• Aim of the task
For the listing below, report all lines that hold the word "notebook".

_ _ _ _ _ _ _

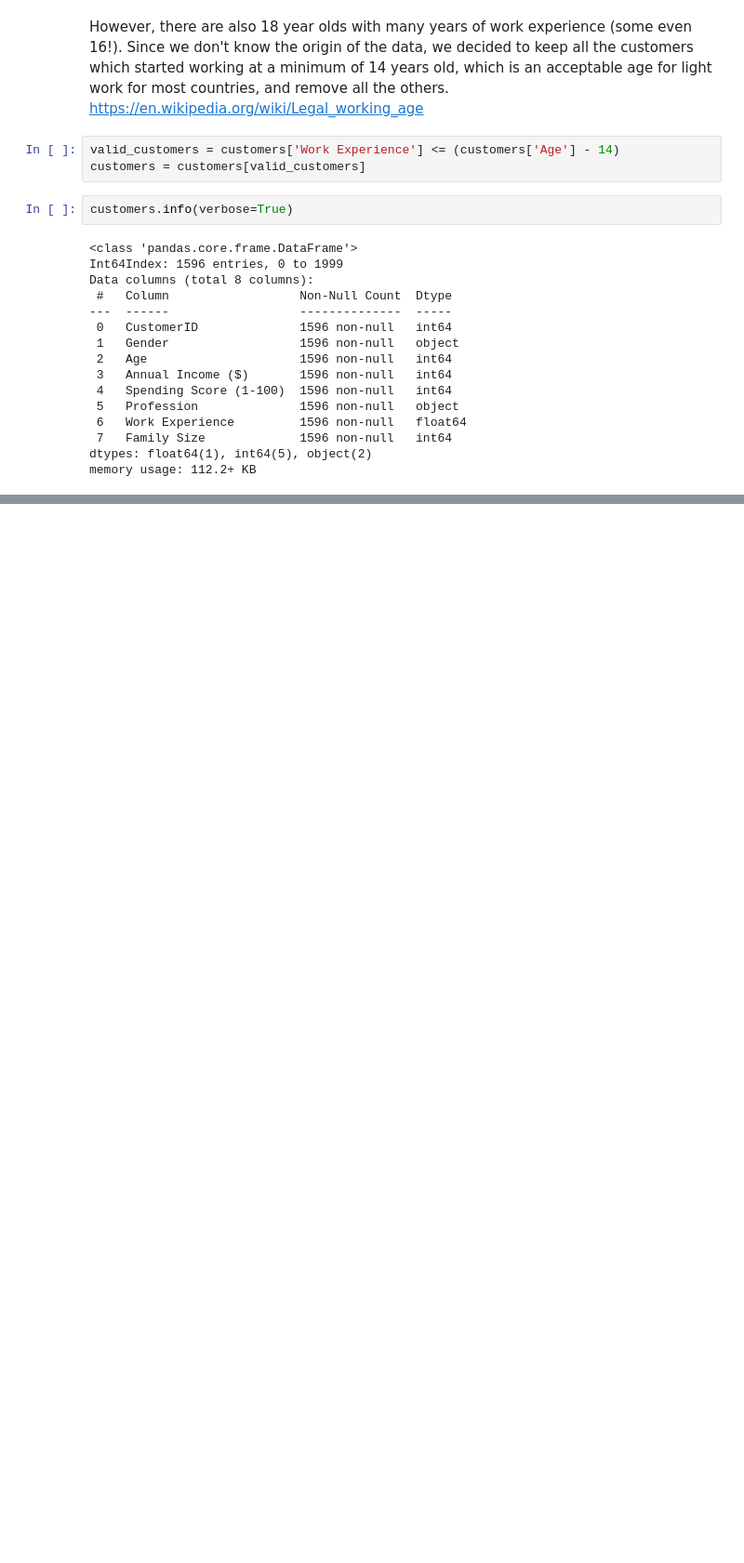
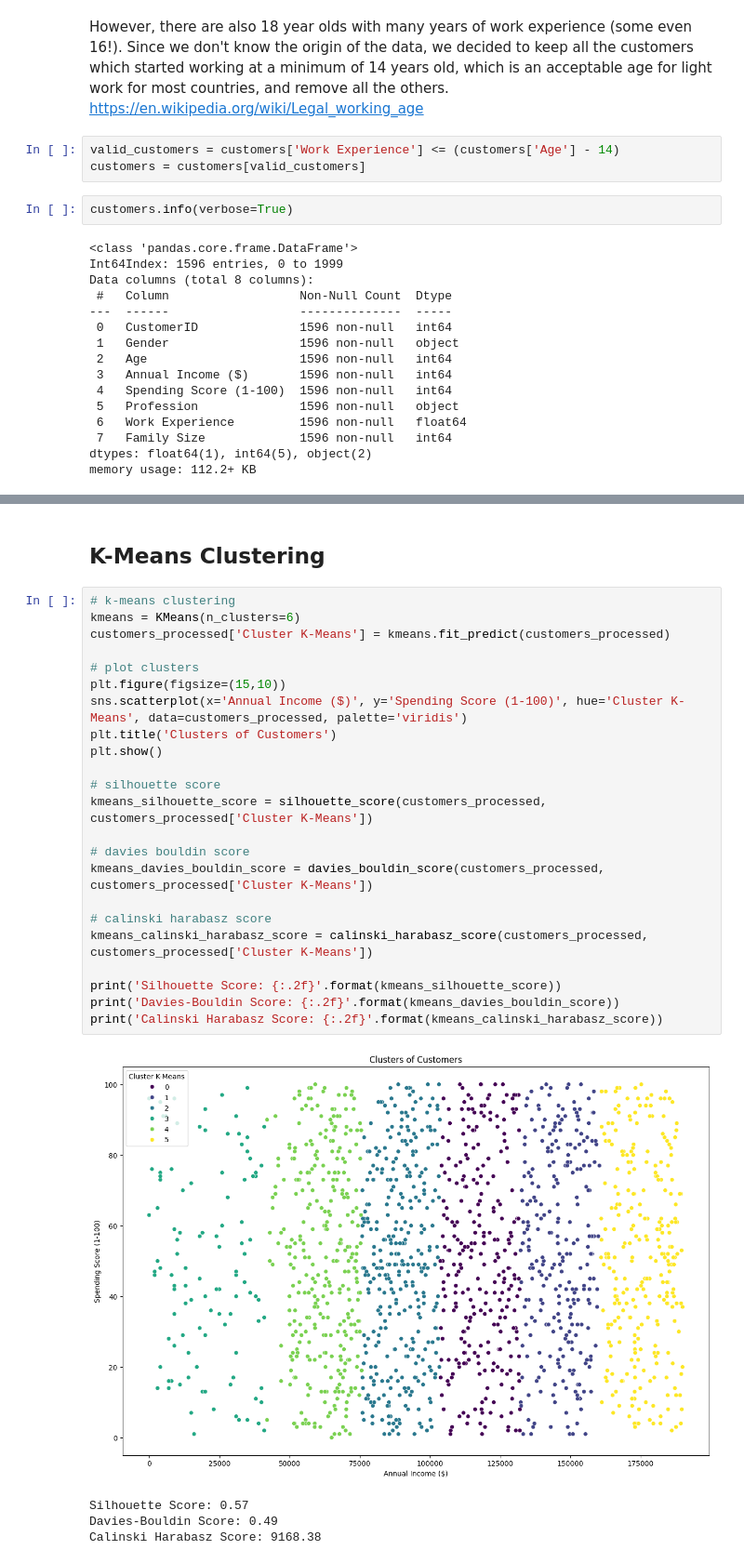
Before and after one commit to Bluxen/DA-Project2, a Jupyter notebook: 13_Shop_Customer_Data.ipynb, the cells around one changed output, grey strips where cells are left out. Shown at 93% size. Cells and saved outputs as stored; diff of their text form; blank space fills up the shorter version.

```diff
--- a/13_Shop_Customer_Data.ipynb
+++ b/13_Shop_Customer_Data.ipynb
@@ -426,0 +486,30 @@ memory usage: 112.2+ KB
+# %% [markdown]
+## K-Means Clustering
+# %%
+# k-means clustering
+kmeans = KMeans(n_clusters=6)
+customers_processed['Cluster K-Means'] = kmeans.fit_predict(customers_processed)
+
+# plot clusters
+plt.figure(figsize=(15,10))
+sns.scatterplot(x='Annual Income ($)', y='Spending Score (1-100)', hue='Cluster K-Means', data=customers_processed, palette='viridis')
+plt.title('Clusters of Customers')
+plt.show()
+
+# silhouette score
+kmeans_silhouette_score = silhouette_score(customers_processed, customers_processed['Cluster K-Means'])
+
+# davies bouldin score
+kmeans_davies_bouldin_score = davies_bouldin_score(customers_processed, customers_processed['Cluster K-Means'])
+
+# calinski harabasz score
+kmeans_calinski_harabasz_score = calinski_harabasz_score(customers_processed, customers_processed['Cluster K-Means'])
+
+print('Silhouette Score: {:.2f}'.format(kmeans_silhouette_score))
+print('Davies-Bouldin Score: {:.2f}'.format(kmeans_davies_bouldin_score))
+print('Calinski Harabasz Score: {:.2f}'.format(kmeans_calinski_harabasz_score))
+# %% [output]
+[figure, added]
+Silhouette Score: 0.57
+Davies-Bouldin Score: 0.49
+Calinski Harabasz Score: 9168.38
```
Also changed, not shown: parts of 14 cells of this notebook.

_ _ _ _ _ _ _

• Your response
Before and after one commit to Bluxen/DA-Project2, a Jupyter notebook: 13_Shop_Customer_Data.ipynb, the cells around one changed output, grey strips where cells are left out. Shown at 93% size. Cells and saved outputs as stored; diff of their text form; blank space fills up the shorter version.
Also changed, not shown: parts of 14 cells of this notebook.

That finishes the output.